Most memories of home movies likely feature an amateur cameraman seeking to mimic video production techniques seen in big budget movies, or perhaps smaller documentaries. Action is captured from afar with occasional if jarring zooms toward a particular point of action.
Professional video production companies know better, and they do better as a result. Whether working on a promotional video, or a professionally produced event recap, these companies have a masterful command of the shots it takes to make action compelling and easy to follow. Here, we’ll demystify a few of their most common techniques so you can talk the talk when meeting and getting to know your videographers.

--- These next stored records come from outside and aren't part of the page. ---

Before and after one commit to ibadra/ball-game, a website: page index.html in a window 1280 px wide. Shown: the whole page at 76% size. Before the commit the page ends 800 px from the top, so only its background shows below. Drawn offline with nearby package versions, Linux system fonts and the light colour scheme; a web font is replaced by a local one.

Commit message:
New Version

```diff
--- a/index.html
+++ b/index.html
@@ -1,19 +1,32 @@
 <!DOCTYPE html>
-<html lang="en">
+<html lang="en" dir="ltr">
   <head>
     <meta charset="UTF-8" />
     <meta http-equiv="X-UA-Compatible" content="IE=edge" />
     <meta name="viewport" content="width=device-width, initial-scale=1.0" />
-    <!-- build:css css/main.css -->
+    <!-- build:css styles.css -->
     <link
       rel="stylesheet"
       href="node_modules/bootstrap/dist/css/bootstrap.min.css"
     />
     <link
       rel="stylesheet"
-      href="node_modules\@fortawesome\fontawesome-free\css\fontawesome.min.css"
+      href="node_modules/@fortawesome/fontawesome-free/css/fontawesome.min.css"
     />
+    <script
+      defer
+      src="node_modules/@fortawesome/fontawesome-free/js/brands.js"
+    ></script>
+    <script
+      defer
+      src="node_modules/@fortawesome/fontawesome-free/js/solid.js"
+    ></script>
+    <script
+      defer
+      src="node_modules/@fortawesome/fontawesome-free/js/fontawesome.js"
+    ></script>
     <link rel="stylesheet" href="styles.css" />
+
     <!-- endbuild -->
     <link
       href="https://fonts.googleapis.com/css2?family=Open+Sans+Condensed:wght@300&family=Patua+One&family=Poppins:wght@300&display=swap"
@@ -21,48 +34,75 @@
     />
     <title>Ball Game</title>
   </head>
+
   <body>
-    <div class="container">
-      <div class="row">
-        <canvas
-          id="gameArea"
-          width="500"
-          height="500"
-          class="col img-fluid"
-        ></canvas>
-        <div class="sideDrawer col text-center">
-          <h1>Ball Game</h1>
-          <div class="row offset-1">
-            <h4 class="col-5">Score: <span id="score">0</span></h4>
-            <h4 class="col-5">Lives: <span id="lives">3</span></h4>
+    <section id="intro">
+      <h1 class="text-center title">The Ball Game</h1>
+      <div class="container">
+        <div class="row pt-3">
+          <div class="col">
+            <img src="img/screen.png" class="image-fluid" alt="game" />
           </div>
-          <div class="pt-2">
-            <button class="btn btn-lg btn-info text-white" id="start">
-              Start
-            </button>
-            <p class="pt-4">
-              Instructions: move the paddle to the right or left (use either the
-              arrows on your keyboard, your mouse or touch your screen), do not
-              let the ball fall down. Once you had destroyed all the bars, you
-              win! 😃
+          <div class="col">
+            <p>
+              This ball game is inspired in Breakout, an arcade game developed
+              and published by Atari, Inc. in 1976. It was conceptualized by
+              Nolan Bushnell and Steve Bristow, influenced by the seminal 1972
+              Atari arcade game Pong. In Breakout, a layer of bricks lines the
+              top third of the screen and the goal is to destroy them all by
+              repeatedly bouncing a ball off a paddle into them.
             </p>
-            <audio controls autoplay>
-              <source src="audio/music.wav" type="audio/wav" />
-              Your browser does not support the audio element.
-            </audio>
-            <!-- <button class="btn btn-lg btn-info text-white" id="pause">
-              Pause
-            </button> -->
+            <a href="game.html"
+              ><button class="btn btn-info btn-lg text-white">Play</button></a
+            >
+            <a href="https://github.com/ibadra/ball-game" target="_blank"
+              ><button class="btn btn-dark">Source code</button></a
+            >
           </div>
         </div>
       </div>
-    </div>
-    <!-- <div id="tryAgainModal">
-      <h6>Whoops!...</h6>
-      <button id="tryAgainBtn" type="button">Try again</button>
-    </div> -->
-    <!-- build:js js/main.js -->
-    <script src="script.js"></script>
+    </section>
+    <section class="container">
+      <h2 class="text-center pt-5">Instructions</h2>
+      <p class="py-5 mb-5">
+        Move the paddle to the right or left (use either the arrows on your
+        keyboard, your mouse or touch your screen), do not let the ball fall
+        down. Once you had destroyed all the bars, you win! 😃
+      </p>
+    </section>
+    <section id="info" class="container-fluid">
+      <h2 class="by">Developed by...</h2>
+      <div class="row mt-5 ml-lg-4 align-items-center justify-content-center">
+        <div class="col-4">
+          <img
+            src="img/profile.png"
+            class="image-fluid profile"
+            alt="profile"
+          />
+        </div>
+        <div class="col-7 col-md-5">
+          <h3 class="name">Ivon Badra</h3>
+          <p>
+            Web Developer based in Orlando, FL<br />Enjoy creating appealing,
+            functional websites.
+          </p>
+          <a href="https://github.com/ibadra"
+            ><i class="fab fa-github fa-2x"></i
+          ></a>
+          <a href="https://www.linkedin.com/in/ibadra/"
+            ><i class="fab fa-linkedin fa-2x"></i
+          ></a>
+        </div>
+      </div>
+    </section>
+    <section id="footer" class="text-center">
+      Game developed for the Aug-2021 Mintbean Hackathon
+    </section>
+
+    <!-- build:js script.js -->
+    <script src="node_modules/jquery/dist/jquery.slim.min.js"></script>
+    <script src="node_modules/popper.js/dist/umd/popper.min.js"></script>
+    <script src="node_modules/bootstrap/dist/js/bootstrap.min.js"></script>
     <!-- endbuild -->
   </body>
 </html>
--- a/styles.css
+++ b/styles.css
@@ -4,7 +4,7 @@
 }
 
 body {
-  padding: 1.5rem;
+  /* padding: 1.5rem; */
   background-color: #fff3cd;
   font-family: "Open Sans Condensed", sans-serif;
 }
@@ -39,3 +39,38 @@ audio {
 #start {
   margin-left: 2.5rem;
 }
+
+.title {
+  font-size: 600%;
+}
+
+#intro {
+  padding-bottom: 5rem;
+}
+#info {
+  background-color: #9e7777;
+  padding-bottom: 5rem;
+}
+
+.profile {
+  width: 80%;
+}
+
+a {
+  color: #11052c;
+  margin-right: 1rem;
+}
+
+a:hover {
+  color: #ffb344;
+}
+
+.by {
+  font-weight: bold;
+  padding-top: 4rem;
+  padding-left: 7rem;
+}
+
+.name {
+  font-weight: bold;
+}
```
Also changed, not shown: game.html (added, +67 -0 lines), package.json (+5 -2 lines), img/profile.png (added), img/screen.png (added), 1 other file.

The wide shot is likely the closest to the memories you have of home movies. Designed to show the full landscape, or close to it, video production professionals use it to create context and show the audience the “field of play” where the action will be happening. For event video, this could be the full ballroom or venue; promotional videos will seek to show the factory or place of retail. It is a useful tool for introducing audiences to the location for future action.
As the name might imply, this shot is done from a middling range, typically from the waist up when shooting people. Some of the background is still visible, but context is removed. Promotional videos might use this shot to introduce customers or actors in the scenario being filmed; event videos might use the medium shot for a group testimonial to simultaneously show the reactions of several people.
The close-up tightly frames a person or an object, while allowing it to be recognizable. It’s often used by production companies to closely follow action. In event videography, you might see a close-up shot as a cake is being cut, candles are being blown out, or speeches are being given. Promotional videos may utilize close-ups to share individual testimonials or to capture a customer’s reaction to a process or an action.
The most intimate of the shots, extreme close-ups are designed to capture a portion of a subject, such as a leaf on a plant or the eyes of a human subject. Video production professionals use these shots sparingly, as they are dramatic and can be difficult to look at for long periods. However, they are perfect for promotional videos when showing a process being performed (think of a craftsman working on a detailed product), or at events to show subtle reactions to events in the room (eyes beginning to glisten with tears).
More a shooting technique and less a range of a shot, video production professionals may shoot a great deal of footage from a number of angles, to ensure that the final edit can have multiple perspectives represented. You’d want to see a couple cut a cake at an anniversary party, as well as the audience’s clapping and shouting in response, or a spokesperson surprising a customer at her home, as well as her shocked reaction to the knock at the door. These shots may occasionally require production companies to recreate scenarios to ensure they “get the shot,” but are well worth the time and energy when your video comes back to you, dynamic and professional-looking.
Now that you know a bit of the lingo that helps your video production company do the arduous work of making your movie, you’ll have an idea of how to be a responsive, cooperative, and easy-to-work-with client. We look forward to working with you to create video miles away from the grainy, hard-to-watch “productions” of your past!